Author: Rob Smith, Portland Business Journal
Posted: June 13, 2013

Read the original story here in the Portland Business Journal. 

It’s funny that I’m writing about commencement speeches today. I skipped my own college commencement. I have no idea who the speaker was.

Some people pay a lot of attention to this kind of stuff. They can rattle off their favorite commencement speeches, such as Steve Jobs’ famous speech at Stanford University in 2005, in which he openly discussed death. I’ve never followed it that closely.

Of course, I’ve never been asked to give a commencement speech. But the three people giving commencement addresses at Oregon’s three largest public universities this weekend are working hard to give the class of 2013 a memorable send-off.

Here’s what’s on tap:

University of Oregon

Graduation date: June 17

Commencement speaker: Tiana Tozer

No. of students graduating: 5,121

As a professional speaker, Tiana Tozer has given hundreds of speeches. The one she’s giving next Monday makes her nervous.

Tozer is the speaker at the University of Oregon’s spring commencement. Oregon State University and Portland State University also hold commencements this weekend.

Tozer was just a 20-year-old sophomore when a drunk driver crashed into her car. She went through 35 surgeries and spent years learning to walk again.

Tozer — a former Paralympian and international aid worker — speaks to a lot of schools and corporate groups, but she’s never given a commencement speech before.
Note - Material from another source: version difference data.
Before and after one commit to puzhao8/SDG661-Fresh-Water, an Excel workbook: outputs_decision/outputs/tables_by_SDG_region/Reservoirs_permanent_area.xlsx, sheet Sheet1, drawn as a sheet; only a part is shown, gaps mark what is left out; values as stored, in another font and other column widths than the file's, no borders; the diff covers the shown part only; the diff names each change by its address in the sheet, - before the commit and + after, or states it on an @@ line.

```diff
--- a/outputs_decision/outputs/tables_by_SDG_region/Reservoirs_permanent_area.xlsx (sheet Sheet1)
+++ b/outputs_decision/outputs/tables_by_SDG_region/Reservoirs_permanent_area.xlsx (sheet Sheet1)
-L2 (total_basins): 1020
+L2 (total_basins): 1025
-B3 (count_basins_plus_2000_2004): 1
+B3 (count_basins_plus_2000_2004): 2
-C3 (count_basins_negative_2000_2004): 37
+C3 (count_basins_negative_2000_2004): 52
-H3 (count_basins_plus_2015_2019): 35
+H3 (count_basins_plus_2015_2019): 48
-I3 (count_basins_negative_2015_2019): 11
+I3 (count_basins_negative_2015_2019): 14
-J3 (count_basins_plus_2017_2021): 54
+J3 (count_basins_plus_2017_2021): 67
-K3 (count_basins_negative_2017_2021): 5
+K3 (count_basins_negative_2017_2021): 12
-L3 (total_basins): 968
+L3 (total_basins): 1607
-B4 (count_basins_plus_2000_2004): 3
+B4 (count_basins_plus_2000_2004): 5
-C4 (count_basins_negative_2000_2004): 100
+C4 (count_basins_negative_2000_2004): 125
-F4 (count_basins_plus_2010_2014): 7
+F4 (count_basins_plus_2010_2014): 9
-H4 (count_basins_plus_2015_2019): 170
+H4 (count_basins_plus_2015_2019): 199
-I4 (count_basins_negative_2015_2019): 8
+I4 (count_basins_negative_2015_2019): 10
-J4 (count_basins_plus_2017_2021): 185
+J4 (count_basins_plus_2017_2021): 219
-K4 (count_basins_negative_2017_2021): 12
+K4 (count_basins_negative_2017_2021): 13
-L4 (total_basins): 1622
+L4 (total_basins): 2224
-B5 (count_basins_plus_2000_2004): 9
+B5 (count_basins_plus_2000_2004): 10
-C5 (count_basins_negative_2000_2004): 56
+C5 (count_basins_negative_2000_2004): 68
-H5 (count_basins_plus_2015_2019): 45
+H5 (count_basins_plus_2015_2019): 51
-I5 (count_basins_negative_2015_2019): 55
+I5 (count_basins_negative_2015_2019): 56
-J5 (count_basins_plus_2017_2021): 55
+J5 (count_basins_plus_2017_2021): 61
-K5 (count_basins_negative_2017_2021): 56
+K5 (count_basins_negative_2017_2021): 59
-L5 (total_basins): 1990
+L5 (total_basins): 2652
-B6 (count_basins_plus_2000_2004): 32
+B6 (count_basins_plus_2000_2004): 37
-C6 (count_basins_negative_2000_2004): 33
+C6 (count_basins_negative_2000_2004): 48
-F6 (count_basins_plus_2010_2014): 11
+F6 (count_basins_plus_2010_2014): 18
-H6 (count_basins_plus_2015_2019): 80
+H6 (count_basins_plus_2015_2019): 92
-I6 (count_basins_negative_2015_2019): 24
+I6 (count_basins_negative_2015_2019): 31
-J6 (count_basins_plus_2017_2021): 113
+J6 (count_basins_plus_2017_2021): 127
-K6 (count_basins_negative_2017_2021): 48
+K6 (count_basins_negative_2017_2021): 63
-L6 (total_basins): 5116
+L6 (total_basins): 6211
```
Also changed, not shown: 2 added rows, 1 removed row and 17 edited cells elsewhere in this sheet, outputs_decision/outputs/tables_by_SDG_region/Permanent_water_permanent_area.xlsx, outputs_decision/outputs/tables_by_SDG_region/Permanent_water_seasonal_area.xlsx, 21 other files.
So Tozer, a Portland resident and UO grad, will rely on themes she’s consistently emphasized in all her speeches: It’s who you are inside that makes the difference. Don’t let others put limitations on you. Don’t forget to live your life — sometimes the living of life gets lost in pursuit of goals.
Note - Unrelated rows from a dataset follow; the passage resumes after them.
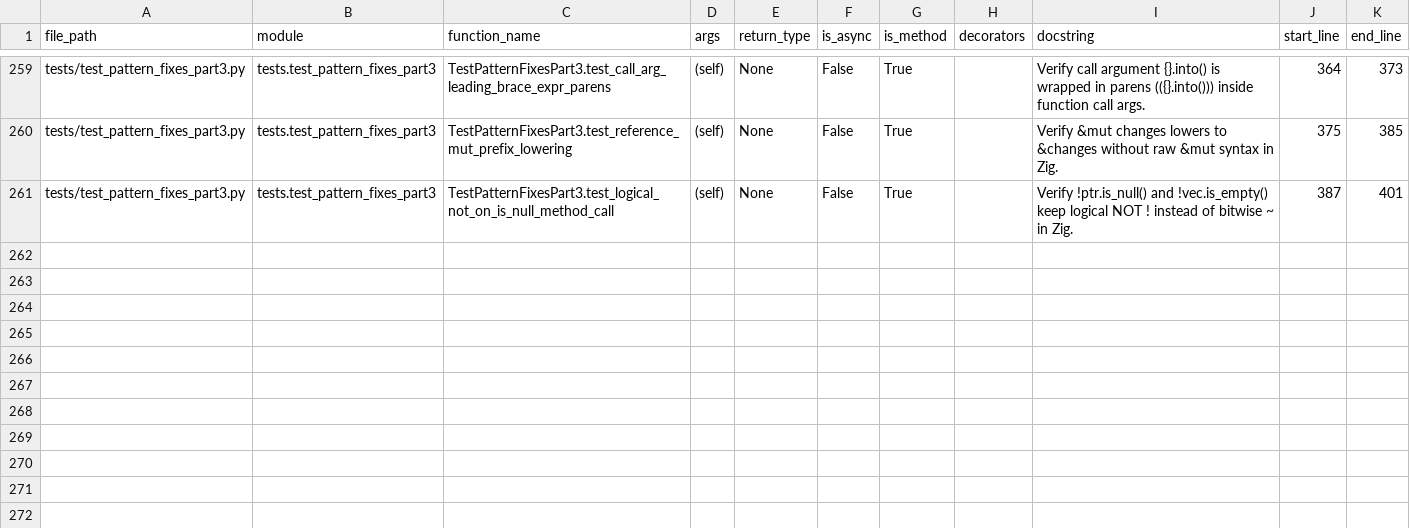
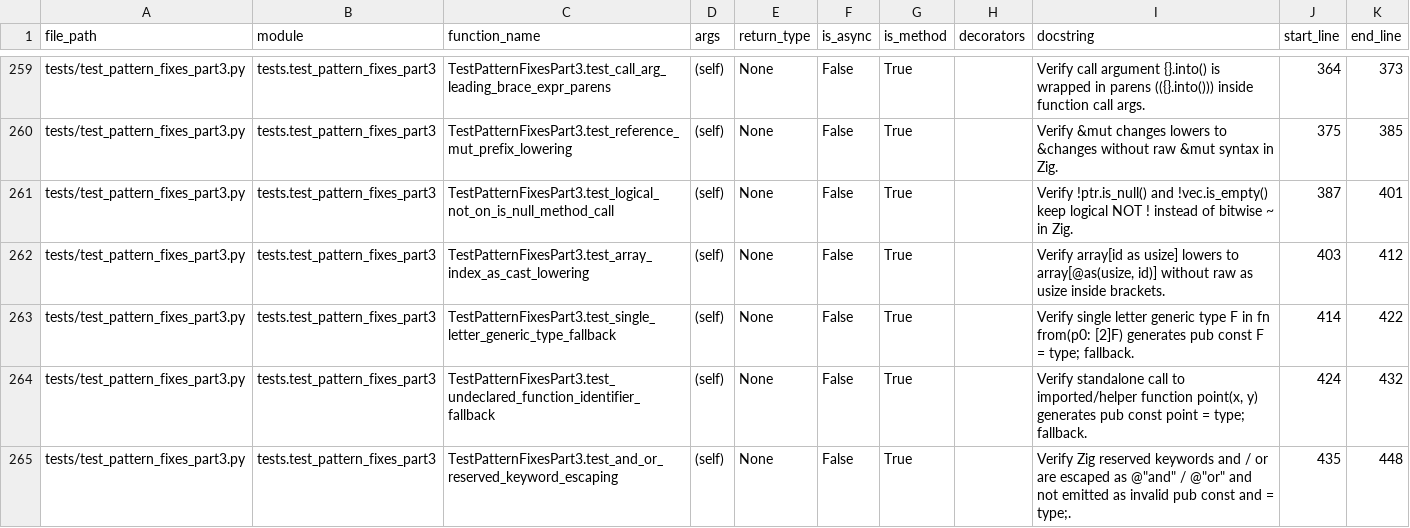
Before and after one commit to DaikyXendo/rs2zig, a CSV file: data/rs2zig/function.csv, drawn as a sheet; only a part is shown, gaps mark what is left out; the diff covers the shown part only; the diff names each change by its address in the sheet, - before the commit and + after, or states it on an @@ line.

Commit message:
expected an identifier; use of undeclared identifier; Parameter Shadowing...

```diff
--- a/data/rs2zig/function.csv
+++ b/data/rs2zig/function.csv
+row 262: tests/test_pattern_fixes_part3.py | tests.test_pattern_fixes_part3 | TestPatternFixesPart3.test_array_index_as_cast_lowering | (self) | None | False | True |  | Verify array[id as usize] lowers to array[@as(usize, id)] without raw as usize inside brackets. | 403 | 412
+row 263: tests/test_pattern_fixes_part3.py | tests.test_pattern_fixes_part3 | TestPatternFixesPart3.test_single_letter_generic_type_fallback | (self) | None | False | True |  | Verify single letter generic type F in fn from(p0: [2]F) generates pub const F = type; fallback. | 414 | 422
+row 264: tests/test_pattern_fixes_part3.py | tests.test_pattern_fixes_part3 | TestPatternFixesPart3.test_undeclared_function_identifier_fallback | (self) | None | False | True |  | Verify standalone call to imported/helper function point(x, y) generates pub const point = type; fallback. | 424 | 432
+row 265: tests/test_pattern_fixes_part3.py | tests.test_pattern_fixes_part3 | TestPatternFixesPart3.test_and_or_reserved_keyword_escaping | (self) | None | False | True |  | Verify Zig reserved keywords and / or are escaped as @"and" / @"or" and not emitted as invalid pub const and = type;. | 435 | 448
```
Also changed, not shown: 4 added rows and 34 edited cells elsewhere in this file, data/rs2zig/class.csv, data/rs2zig/const.csv, 12 other files.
“What can you say that’s really gonna make an impact?” she asks. “I want to help somebody understand that life never really turns out like you expect it to, and that’s OK.”
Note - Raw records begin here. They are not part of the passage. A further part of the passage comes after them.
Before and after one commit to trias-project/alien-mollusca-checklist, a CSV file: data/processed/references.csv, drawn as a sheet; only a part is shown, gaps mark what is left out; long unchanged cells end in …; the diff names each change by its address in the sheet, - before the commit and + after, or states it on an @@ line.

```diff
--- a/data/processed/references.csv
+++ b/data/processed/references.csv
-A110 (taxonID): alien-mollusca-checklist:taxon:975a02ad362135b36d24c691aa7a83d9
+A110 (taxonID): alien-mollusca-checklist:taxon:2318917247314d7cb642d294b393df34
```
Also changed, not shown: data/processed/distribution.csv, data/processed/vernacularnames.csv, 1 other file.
Portland State University

Graduation date: June 16

Commencement speaker: Richard A. Tapia, Maxfield-Oshman Professor of Engineering, Rice University.

No. of students graduating: 6,180

Richard Tapia has done this before.

Tapia, an engineering professor at Houston’s Rice University, will speak to Portland State students Sunday. It's the largest graduating class in the state of Oregon's history.

Tapia has given several commencement speeches before, including at Claremont College, the University of Texas and his alma mater, UCLA. He never gives the same speech twice.

This time around he’s focusing on his past and the American Dream. He’ll mention his parents, who immigrated from Mexico and never finished high school. He’ll mention that four of his five siblings earned graduate degrees.

He’ll also briefly talk about himself, and his pride at being awarded the National Medal of Science, the highest honor bestowed by the United States government on scientists and engineers. Among his many other honors, Tapia is also the first Hispanic elected to the National Academy of Engineering.

Tapia, though has had his share of adversity. His wife has Multiple Sclerosis and is confined to a wheelchair. A daughter was killed in a car accident.

“The message I’m sharing with people is don’t expect your life to be full of good things,” he said. “There could be some bad things you have to deal with.”

Oregon State University

Graduation date: June 15

Commencement speaker: Maj. Gen. Julie Bentz

No. of students graduating: 5,221

At Oregon State, U.S. Army Major Gen. Julie Bentz will focus on her key message: “Live life, work hard, and love your neighbor.”

Bentz, a 1986 OSU grad, grew up between the small Oregon towns of Scio and Lyons. She is now a key adviser on national security issues to President Obama.

“Life is out there to be lived. There’s hope out there,” said Bentz, who also spoke at the fall 2011 commencement at Washington State University. “Don’t be scared about walking out the door and hitting the ground running.”